Best Buy's third-quarter profits have taken a $100m hit to reflect the tumbling value of its near-3 per cent stake in Carphone Warehouse, as the retail giant revealed that it is to slash jobs and capital expenditure amid the "most challenging environment" it has ever faced in the United States.
The world's largest electricals retailer has taken a non-operating impairment charge of $111m (£72.5m) related to the "significant and sustained decline in the market price" of its 2.9 per cent stake in Carphone Warehouse, the UK-based mobile and communications retailer, which it purchased in December 2007. The impairment charge dragged Best Buy's net income down by 77 per cent to $52m for the third quarter to 29 November.
The writedown is separate to Best Buy Europe, the US electricals giant's joint venture with Carphone Warehouse, which will launch its first store in the UK next year as part of its wider plans to establish a chain of big-box electricals stores across Europe. In May, Best Buy said it was investing £1.1bn to acquire half of Carphone Warehouse's retail business, in an attempt to conquer the European retail electricals market.
Best Buy said its total third-quarter revenues, including Best Buy Europe, jumped by 16 per cent to $11.5bn, but it warned of dreadful trading conditions in the US. When the sales of Best Buy Europe are stripped out, its third-quarter sales "declined modestly" compared with the same period last year. Best Buy's overall like-for-like sales declined by 5.3 per cent over the quarter.
Brad Anderson, the chief executive of Best Buy, said: "The historic slowdown in the economy and its effect on our business over the past 90 days have been the most challenging consumer environment our company has ever faced."
He added: "We believe that there has been a dramatic and potentially long-lasting change in consumer behaviour as people adjust to the new realities of the marketplace... Yet we clearly recognise that these changes require us to make significant adjustments to our present cost structure."
Best Buy is to slash its capital expenditure by about 50 per cent next year, including a substantial reduction in new store openings in the US, Canada and China. Best Buy is offering "nearly all" its head office employees voluntary redundancy. However, the company also said that compulsory redundancies among corporate staff may be required.
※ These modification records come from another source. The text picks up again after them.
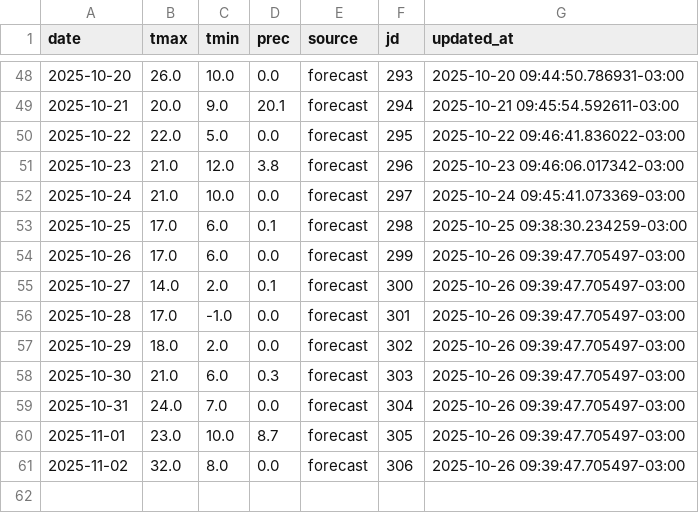
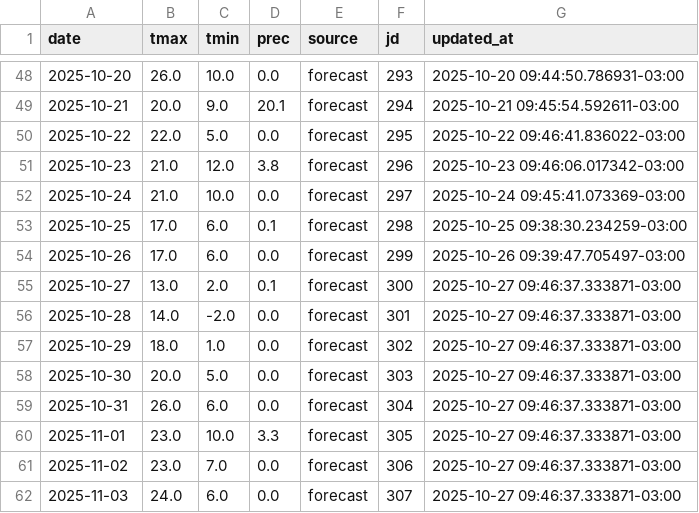
Before and after one commit to PREDWEEM/AVEFA2, a CSV file: meteo_history.csv, drawn as a sheet; only a part is shown, gaps mark what is left out.

```diff
--- a/meteo_history.csv
+++ b/meteo_history.csv
@@ -54,8 +54,9 @@ date,tmax,tmin,prec,source,jd,updated_at
 2025-10-26,17.0,6.0,0.0,forecast,299,2025-10-26 09:39:47.705497-03:00
-2025-10-27,14.0,2.0,0.1,forecast,300,2025-10-26 09:39:47.705497-03:00
-2025-10-28,17.0,-1.0,0.0,forecast,301,2025-10-26 09:39:47.705497-03:00
-2025-10-29,18.0,2.0,0.0,forecast,302,2025-10-26 09:39:47.705497-03:00
-2025-10-30,21.0,6.0,0.3,forecast,303,2025-10-26 09:39:47.705497-03:00
-2025-10-31,24.0,7.0,0.0,forecast,304,2025-10-26 09:39:47.705497-03:00
-2025-11-01,23.0,10.0,8.7,forecast,305,2025-10-26 09:39:47.705497-03:00
-2025-11-02,32.0,8.0,0.0,forecast,306,2025-10-26 09:39:47.705497-03:00
+2025-10-27,13.0,2.0,0.1,forecast,300,2025-10-27 09:46:37.333871-03:00
+2025-10-28,14.0,-2.0,0.0,forecast,301,2025-10-27 09:46:37.333871-03:00
+2025-10-29,18.0,1.0,0.0,forecast,302,2025-10-27 09:46:37.333871-03:00
+2025-10-30,20.0,5.0,0.0,forecast,303,2025-10-27 09:46:37.333871-03:00
+2025-10-31,26.0,6.0,0.0,forecast,304,2025-10-27 09:46:37.333871-03:00
+2025-11-01,23.0,10.0,3.3,forecast,305,2025-10-27 09:46:37.333871-03:00
+2025-11-02,23.0,7.0,0.0,forecast,306,2025-10-27 09:46:37.333871-03:00
+2025-11-03,24.0,6.0,0.0,forecast,307,2025-10-27 09:46:37.333871-03:00
```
Best Buy's rival Circuit City filed for bankruptcy protection last month.Reuse content